On the other hand we have classic multiplayer which offers a somewhat limited five gametypes including Attrition (Team Deathmatch), CTF, and Last Titan Standing. We are however offered fifteen maps which is a lot more than the eight or nine we normally get with a game. Each map is very distinctive both in play-style and art-style. Certain maps are big and favour Titans with wide open spaces while others are very enclosed with lots of buildings and obstacle for Pilots. No two maps feel similar which is a great thing in what is essentially a military shooter.
You’d imagine with all of this it would be difficult to balance everything, especially with the contrast between the pilot’s nimbleness and the Titan’s power but it all just fits together so well. Everything has a counter, and that’s how it should be, nothing is all powerful in every situation. The difference between the pilots and Titans is also managed superbly. A Titan can trample or melee a pilot instantly if they’re not careful and the Titan’s weapons make short work of exposed players. Pilots on the other hand have anti-Titan weapons which cause reasonable damage to what are essentially giant robots. Pilots also have the ability to “rodeo” Titans. This is when a pilot jumps onto a Titan’s back, rips open a panel and let’s rip into the Titan’s wiring making relatively quick work of it. An unaware Titan can be easily caught out by a pilot leaping off a nearby rooftop, or a cloaked player sprinting through the dust and debris of battle.
The only complaints I can think of are minuscule compared to everything the game does so well.

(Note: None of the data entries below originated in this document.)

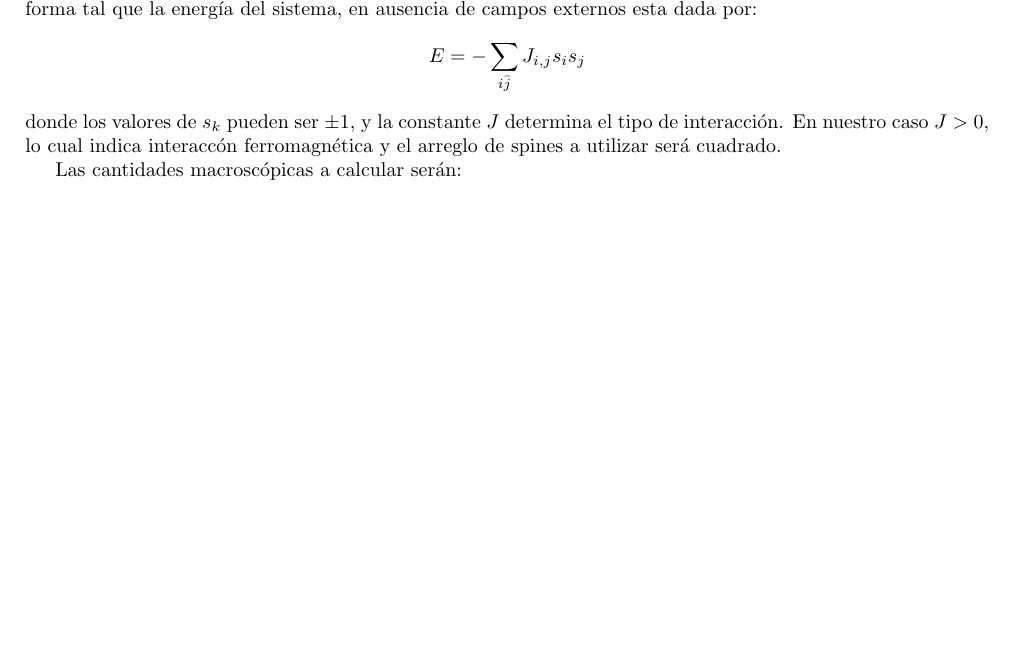
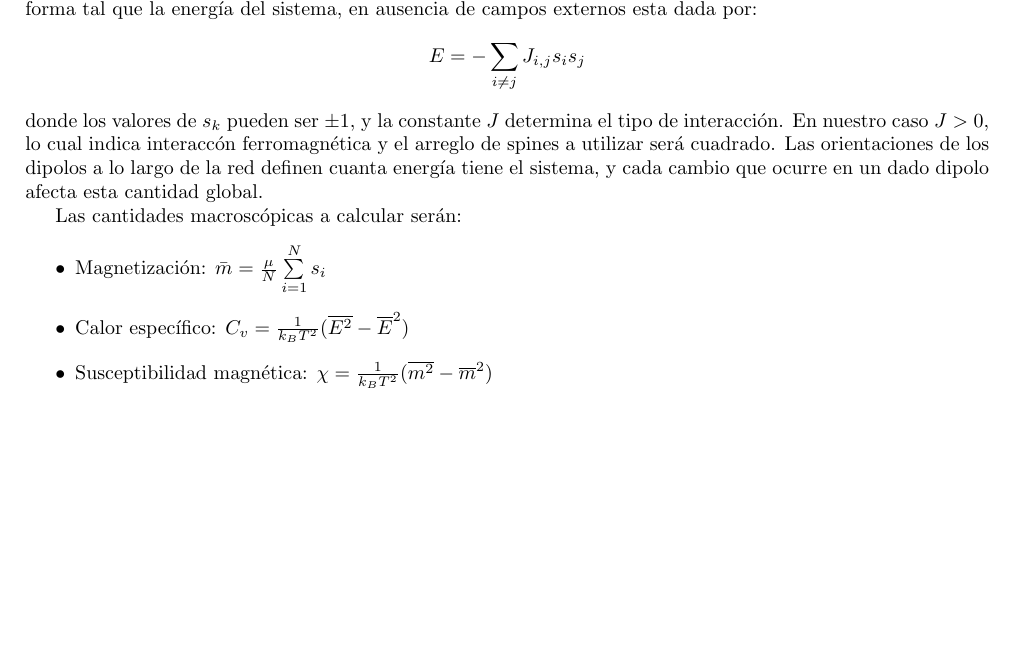
Before and after one commit to BrunoSanchez/fisicaComp, a LaTeX document (lab4/informe/informe4.tex): part of the page, cut so that both start at the same text, the shorter picture padded with empty space. Compiled offline with pdfLaTeX.

```diff
--- a/lab4/informe/informe4.tex
+++ b/lab4/informe/informe4.tex
@@ -57,12 +57,19 @@
 \'unicamente con sus primeros vecinos, de forma tal que la energ\'ia del sistema, en ausencia de
 campos externos esta dada por:
 \begin{displaymath}
- E = - \sum_{i\= j}J_{i,j} s_i s_j
+ E = - \sum\limits_{i\neq j}J_{i,j} s_i s_j
 \end{displaymath}
  donde los valores de $s_k$ pueden ser $\pm1$, y la constante $J$ determina el tipo de interacci\'on.
  En nuestro caso $J>0$, lo cual indica interacc\'on ferromagn\'etica y el arreglo de spines a utilizar ser\'a cuadrado.
+ Las orientaciones de los dipolos a lo largo de la red definen cuanta energ\'ia tiene el sistema,
+ y cada cambio que ocurre en un dado dipolo afecta esta cantidad global.
 
  Las cantidades macrosc\'opicas a calcular ser\'an:
+ \begin{itemize}
+  \item Magnetizaci\'on: $\bar{m} = \frac{\mu}{N} \sum\limits_{i=1}^{N} s_i$
+  \item Calor espec\'ifico: $C_v = \frac{1}{k_B T^2}(\overline{E^2} -\overline{E}^2)$
+  \item Susceptibilidad magn\'etica: $\chi = \frac{1}{k_B T^2}(\overline{m^2} -\overline{m}^2)$
+ \end{itemize}
 
 
 
```
Also changed, not shown: 1 other file.
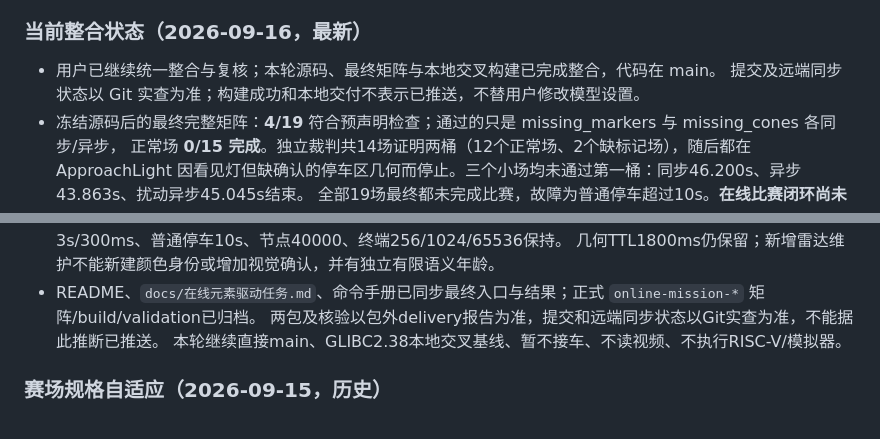
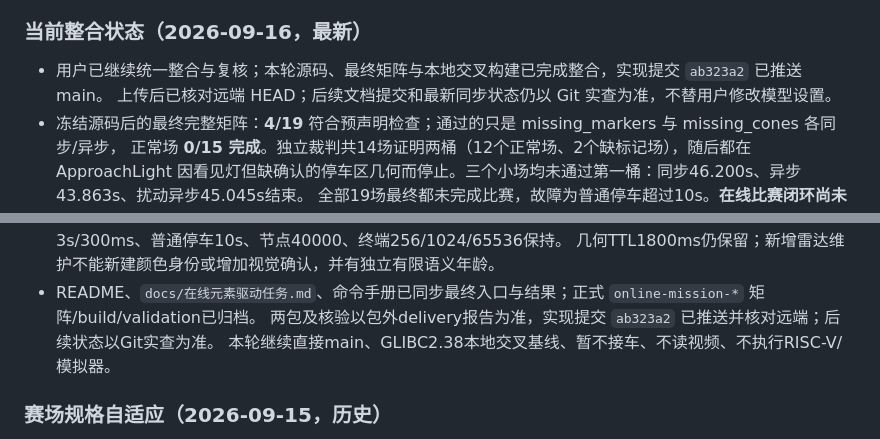
Before and after one commit to kxkxkxa767/XT-STCAR, a Markdown page: agent.md, 2 parts joined by grey strips. Rendered like a GitHub page.

```diff
--- a/agent.md
+++ b/agent.md
@@ -28,8 +82,8 @@
 
 ### 当前整合状态（2026-09-16，最新）
 
-- 用户已继续统一整合与复核；本轮源码、最终矩阵与本地交叉构建已完成整合，代码在 main。
-  提交及远端同步状态以 Git 实查为准；构建成功和本地交付不表示已推送，不替用户修改模型设置。
+- 用户已继续统一整合与复核；本轮源码、最终矩阵与本地交叉构建已完成整合，实现提交 `ab323a2` 已推送 main。
+  上传后已核对远端 HEAD；后续文档提交和最新同步状态仍以 Git 实查为准，不替用户修改模型设置。
 - 冻结源码后的最终完整矩阵：**4/19** 符合预声明检查；通过的只是 missing_markers 与 missing_cones 各同步/异步，
   正常场 **0/15 完成**。独立裁判共14场证明两桶（12个正常场、2个缺标记场），随后都在 ApproachLight
   因看见灯但缺确认的停车区几何而停止。三个小场均未通过第一桶：同步46.200s、异步43.863s、扰动异步45.045s结束。
@@ -134,7 +188,7 @@
   原车体、限速、净空、3s/300ms、普通停车10s、节点40000、终端256/1024/65536保持。
   几何TTL1800ms仍保留；新增雷达维护不能新建颜色身份或增加视觉确认，并有独立有限语义年龄。
 - README、`docs/在线元素驱动任务.md`、命令手册已同步最终入口与结果；正式 `online-mission-*` 矩阵/build/validation已归档。
-  两包及核验以包外delivery报告为准，提交和远端同步状态以Git实查为准，不能据此推断已推送。
+  两包及核验以包外delivery报告为准，实现提交 `ab323a2` 已推送并核对远端；后续状态以Git实查为准。
   本轮继续直接main、GLIBC2.38本地交叉基线、暂不接车、不读视频、不执行RISC-V/模拟器。
 
 ### 赛场规格自适应（2026-09-15，历史）
```
Also changed, not shown: other parts of agent.md (+54 -0 lines).
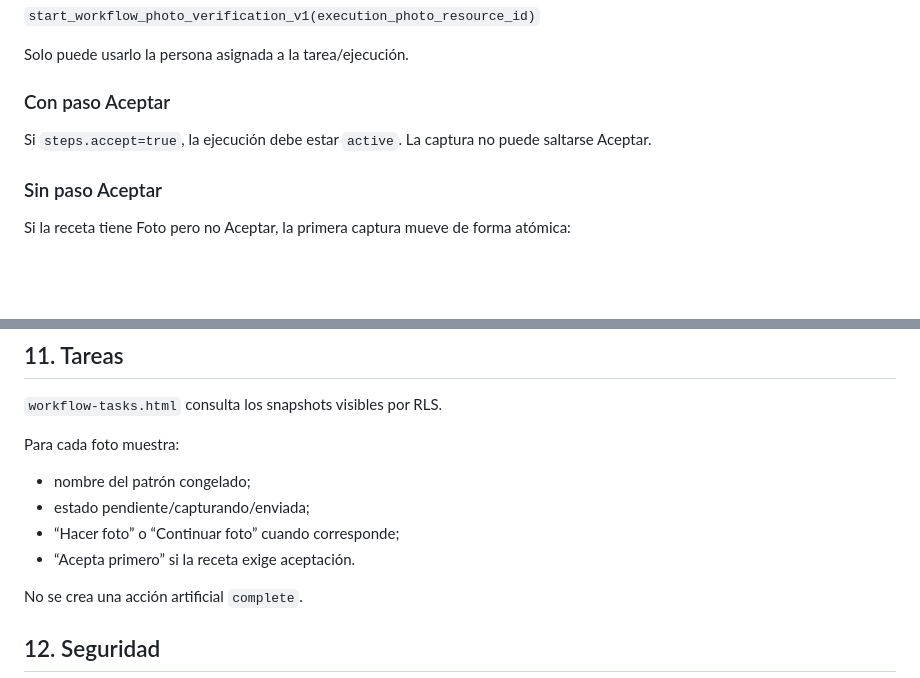
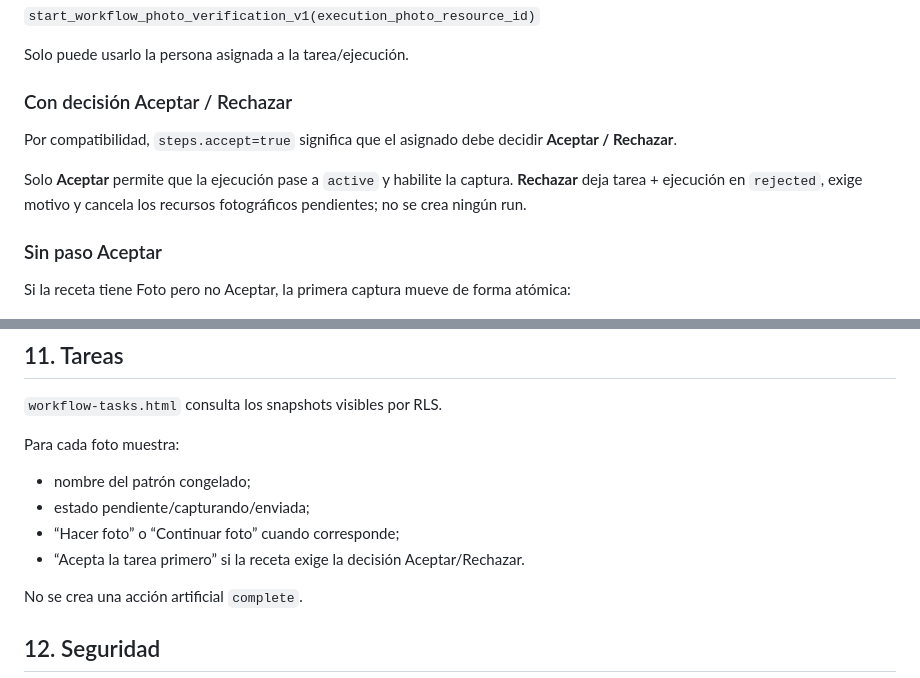
Before and after one commit to jdlc86/gestionpisos, a Markdown page: docs/WORKFLOW_PHOTO_EVIDENCE_CONTRACT.md, 2 parts joined by grey strips. Drawn GitHub-style; blank space fills up the shorter version.

Commit message:
docs: align photo gate with accept reject

```diff
--- a/docs/WORKFLOW_PHOTO_EVIDENCE_CONTRACT.md
+++ b/docs/WORKFLOW_PHOTO_EVIDENCE_CONTRACT.md
@@ -79,9 +79,11 @@ RPC:
 
 Solo puede usarlo la persona asignada a la tarea/ejecución.
 
-### Con paso Aceptar
+### Con decisión Aceptar / Rechazar
 
-Si `steps.accept=true`, la ejecución debe estar `active`. La captura no puede saltarse Aceptar.
+Por compatibilidad, `steps.accept=true` significa que el asignado debe decidir **Aceptar / Rechazar**.
+
+Solo **Aceptar** permite que la ejecución pase a `active` y habilite la captura. **Rechazar** deja tarea + ejecución en `rejected`, exige motivo y cancela los recursos fotográficos pendientes; no se crea ningún run.
 
 ### Sin paso Aceptar
 
@@ -181,7 +183,7 @@ Para cada foto muestra:
 - nombre del patrón congelado;
 - estado pendiente/capturando/enviada;
 - “Hacer foto” o “Continuar foto” cuando corresponde;
-- “Acepta primero” si la receta exige aceptación.
+- “Acepta la tarea primero” si la receta exige la decisión Aceptar/Rechazar.
 
 No se crea una acción artificial `complete`.
 
```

The AI grunts are maybe a little too stupid; they should really pose some threat in numbers but at the minute, they just don’t. I can easily run into a room with five grunts and melee all of them while barely taking any damage, and that’s not a testament to my skills by any means. My other complaint which is just as small is the lack of leader boards for friends stats. It’s nice to be able to compare with friends and people I know, to see how I stack up against them.
Titanfall is all about evolution rather than revolution. The increased mobility, Titans and AI grunts in each match, along with the burn cards and everything else, create what is a pulse-pounding, eye-bleedingly mental game that I hope we all enjoy for a long time to come. What Respawn has done here, on top of creating an absolutely fantastic game that I can’t praise enough, is hopefully show other developers what can happen if you’re not afraid to take a chance and change things. And lets face it, that’s a win for everybody.